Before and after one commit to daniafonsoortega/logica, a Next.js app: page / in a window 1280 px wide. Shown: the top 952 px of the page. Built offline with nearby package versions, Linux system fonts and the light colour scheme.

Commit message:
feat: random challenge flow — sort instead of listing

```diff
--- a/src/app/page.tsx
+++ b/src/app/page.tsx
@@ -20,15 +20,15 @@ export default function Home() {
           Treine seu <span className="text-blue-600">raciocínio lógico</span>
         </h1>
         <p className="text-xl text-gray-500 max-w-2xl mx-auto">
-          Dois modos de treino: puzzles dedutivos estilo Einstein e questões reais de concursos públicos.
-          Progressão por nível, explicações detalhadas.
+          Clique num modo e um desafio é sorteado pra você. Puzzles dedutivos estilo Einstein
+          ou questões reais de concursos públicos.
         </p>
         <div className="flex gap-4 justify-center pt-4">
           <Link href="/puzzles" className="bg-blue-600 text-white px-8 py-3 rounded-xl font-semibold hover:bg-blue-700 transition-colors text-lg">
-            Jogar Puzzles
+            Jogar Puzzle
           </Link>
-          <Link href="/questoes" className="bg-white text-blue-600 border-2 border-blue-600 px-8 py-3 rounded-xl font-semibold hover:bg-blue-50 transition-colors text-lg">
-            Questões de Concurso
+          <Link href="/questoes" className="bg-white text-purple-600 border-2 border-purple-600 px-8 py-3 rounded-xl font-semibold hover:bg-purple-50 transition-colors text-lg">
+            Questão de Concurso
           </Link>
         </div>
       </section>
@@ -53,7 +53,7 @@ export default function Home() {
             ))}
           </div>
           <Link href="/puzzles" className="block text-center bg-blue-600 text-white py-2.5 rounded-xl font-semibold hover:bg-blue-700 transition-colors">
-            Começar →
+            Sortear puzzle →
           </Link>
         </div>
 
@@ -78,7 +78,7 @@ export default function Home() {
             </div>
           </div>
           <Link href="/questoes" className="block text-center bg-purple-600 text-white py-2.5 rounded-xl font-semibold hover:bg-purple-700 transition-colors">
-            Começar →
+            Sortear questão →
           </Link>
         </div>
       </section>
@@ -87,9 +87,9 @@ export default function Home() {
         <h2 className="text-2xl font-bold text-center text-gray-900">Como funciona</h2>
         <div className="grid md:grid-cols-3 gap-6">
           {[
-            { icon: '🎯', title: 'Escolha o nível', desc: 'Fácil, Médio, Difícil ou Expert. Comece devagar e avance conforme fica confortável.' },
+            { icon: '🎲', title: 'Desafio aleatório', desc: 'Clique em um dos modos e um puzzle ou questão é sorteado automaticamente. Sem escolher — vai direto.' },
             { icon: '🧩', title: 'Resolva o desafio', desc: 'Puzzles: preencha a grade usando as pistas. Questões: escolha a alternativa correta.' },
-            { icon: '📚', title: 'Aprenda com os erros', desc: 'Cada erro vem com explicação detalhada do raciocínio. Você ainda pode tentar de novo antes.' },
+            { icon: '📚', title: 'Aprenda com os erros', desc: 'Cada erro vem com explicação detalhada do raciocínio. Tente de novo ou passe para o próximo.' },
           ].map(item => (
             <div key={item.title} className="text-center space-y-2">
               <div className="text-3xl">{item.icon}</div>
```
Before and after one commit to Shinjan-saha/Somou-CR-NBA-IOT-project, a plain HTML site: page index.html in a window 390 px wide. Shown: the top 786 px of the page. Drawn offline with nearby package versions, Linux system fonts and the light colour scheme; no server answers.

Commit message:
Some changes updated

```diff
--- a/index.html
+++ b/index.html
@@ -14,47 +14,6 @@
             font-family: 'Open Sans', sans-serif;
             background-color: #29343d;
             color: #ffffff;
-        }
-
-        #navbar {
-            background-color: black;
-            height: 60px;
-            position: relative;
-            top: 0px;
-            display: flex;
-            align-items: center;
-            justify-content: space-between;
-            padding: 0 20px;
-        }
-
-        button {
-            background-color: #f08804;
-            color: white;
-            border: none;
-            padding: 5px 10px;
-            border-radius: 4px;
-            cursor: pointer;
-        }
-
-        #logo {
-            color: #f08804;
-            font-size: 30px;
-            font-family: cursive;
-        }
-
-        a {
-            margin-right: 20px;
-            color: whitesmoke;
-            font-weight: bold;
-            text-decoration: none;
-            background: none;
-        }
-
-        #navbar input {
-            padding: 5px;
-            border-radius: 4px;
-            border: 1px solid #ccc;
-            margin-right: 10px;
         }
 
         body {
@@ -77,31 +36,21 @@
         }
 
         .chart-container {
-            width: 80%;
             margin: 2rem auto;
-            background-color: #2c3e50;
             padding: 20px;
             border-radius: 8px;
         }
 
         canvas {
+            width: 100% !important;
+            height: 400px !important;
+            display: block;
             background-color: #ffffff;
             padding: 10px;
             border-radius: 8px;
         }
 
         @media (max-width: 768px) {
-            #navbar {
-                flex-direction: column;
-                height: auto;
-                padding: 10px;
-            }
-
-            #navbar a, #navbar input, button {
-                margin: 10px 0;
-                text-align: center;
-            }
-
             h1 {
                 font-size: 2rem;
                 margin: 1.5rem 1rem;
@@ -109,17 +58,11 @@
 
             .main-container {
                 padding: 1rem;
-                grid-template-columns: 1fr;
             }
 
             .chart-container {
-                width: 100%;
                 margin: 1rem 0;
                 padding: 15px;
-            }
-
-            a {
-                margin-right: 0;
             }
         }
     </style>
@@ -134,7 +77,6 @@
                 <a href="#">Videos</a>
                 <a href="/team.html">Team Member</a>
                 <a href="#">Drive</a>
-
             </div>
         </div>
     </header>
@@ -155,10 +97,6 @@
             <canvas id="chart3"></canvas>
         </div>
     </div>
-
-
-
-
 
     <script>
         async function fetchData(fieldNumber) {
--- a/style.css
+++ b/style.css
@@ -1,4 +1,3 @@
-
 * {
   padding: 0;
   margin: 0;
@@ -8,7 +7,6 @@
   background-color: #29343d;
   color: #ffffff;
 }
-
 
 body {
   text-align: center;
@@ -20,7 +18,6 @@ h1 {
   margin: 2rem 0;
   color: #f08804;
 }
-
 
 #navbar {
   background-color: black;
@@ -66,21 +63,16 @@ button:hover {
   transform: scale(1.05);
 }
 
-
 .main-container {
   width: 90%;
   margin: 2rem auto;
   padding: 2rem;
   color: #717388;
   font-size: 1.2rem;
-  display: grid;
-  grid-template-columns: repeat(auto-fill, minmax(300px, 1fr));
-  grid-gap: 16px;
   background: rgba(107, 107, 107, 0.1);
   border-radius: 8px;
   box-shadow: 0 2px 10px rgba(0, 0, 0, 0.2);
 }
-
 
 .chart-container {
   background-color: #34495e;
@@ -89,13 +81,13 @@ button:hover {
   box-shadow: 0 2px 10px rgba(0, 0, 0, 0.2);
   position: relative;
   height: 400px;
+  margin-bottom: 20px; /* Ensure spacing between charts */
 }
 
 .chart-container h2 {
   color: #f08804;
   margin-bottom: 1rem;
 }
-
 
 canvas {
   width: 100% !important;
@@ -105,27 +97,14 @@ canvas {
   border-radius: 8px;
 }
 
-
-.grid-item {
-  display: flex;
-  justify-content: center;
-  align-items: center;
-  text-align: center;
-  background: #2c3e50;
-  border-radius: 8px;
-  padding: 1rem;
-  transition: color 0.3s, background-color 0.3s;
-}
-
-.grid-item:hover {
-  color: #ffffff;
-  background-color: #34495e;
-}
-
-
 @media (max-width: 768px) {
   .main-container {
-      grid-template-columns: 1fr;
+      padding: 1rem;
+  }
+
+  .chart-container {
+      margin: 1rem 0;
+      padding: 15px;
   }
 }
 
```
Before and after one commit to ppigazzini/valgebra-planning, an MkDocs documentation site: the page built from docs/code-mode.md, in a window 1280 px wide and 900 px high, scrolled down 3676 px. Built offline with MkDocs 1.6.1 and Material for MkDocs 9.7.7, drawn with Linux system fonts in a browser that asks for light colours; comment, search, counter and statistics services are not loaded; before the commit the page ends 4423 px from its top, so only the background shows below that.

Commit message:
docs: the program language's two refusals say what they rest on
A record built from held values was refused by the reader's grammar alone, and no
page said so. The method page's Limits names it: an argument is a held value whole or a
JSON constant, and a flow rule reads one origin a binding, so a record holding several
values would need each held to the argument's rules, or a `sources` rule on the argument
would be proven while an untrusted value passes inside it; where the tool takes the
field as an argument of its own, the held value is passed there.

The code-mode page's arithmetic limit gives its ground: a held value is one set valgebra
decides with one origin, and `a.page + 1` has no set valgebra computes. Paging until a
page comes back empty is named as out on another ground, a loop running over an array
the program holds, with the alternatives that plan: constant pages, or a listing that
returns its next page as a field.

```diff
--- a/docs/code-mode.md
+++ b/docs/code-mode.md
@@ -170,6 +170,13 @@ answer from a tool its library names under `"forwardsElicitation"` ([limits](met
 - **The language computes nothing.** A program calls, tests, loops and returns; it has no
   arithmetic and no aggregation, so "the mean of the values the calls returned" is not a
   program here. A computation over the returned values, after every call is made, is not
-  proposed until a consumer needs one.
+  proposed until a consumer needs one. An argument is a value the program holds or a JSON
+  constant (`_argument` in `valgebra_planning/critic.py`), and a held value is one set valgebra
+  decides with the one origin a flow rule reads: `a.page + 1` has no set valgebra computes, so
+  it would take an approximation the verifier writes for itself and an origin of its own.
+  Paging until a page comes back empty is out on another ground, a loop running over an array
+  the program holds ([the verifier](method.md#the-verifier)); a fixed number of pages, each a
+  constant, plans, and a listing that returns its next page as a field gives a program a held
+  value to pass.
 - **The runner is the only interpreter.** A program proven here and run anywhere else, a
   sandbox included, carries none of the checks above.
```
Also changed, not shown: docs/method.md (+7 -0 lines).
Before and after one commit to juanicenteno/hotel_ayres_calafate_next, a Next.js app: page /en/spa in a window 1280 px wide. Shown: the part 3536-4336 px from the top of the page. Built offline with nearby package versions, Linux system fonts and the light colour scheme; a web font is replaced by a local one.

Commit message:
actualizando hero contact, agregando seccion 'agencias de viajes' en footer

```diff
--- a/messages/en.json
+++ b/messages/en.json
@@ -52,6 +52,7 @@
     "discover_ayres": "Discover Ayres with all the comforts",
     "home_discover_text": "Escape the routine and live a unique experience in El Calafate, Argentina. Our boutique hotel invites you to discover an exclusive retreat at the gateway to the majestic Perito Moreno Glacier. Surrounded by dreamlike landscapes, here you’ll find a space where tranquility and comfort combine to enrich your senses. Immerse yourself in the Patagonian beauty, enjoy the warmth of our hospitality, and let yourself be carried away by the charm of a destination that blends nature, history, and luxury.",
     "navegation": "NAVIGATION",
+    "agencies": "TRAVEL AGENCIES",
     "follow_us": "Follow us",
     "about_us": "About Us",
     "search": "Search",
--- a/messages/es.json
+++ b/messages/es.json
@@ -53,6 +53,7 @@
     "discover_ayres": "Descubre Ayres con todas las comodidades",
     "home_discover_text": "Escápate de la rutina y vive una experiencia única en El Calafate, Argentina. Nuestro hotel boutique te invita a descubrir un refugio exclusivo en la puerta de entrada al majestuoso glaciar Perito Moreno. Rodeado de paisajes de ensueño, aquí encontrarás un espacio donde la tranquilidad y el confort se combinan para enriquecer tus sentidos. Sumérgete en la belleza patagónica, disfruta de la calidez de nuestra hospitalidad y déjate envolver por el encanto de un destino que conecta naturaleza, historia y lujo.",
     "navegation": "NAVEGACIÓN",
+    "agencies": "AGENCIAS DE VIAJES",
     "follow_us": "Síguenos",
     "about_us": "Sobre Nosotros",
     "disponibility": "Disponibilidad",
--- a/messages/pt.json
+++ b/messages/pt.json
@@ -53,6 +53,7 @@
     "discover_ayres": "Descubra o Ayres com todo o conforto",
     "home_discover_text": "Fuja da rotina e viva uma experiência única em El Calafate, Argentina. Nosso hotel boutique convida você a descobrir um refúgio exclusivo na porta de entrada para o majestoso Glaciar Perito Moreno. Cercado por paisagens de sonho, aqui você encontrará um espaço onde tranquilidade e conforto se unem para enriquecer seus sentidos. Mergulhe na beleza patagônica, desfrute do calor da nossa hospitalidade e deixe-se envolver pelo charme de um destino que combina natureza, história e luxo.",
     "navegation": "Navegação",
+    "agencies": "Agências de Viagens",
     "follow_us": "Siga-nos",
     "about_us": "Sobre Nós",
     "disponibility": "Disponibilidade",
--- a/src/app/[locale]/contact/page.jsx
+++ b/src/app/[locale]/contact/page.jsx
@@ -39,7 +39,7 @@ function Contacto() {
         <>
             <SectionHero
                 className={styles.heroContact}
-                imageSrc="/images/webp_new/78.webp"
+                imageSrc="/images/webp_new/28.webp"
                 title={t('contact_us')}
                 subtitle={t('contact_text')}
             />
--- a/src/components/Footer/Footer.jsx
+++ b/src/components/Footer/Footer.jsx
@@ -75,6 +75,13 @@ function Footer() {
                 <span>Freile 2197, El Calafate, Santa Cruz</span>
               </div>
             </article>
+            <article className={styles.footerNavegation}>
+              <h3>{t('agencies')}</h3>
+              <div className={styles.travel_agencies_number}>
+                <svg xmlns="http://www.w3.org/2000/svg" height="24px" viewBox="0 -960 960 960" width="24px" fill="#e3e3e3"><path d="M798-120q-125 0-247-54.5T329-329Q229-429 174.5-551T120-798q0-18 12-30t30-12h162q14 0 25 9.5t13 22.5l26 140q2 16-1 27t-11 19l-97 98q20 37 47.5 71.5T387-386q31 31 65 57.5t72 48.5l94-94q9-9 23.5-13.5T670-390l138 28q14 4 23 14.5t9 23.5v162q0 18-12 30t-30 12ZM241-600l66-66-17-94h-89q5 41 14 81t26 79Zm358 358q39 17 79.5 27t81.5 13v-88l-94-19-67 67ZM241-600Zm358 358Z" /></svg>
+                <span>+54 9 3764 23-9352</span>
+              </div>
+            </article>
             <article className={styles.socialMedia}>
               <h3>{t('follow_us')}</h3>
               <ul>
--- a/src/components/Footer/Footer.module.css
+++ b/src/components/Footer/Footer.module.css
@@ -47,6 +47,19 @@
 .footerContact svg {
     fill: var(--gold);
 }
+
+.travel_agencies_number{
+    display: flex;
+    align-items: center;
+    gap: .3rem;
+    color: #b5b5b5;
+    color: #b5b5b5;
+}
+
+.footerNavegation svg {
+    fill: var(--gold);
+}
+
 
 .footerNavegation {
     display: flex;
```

* [WHAT THE TASK REQUIRES] What is needed is the number of lines in the entries that contain the word "computes", written alone.

* [RESPONSE TO THE EXERCISE] 3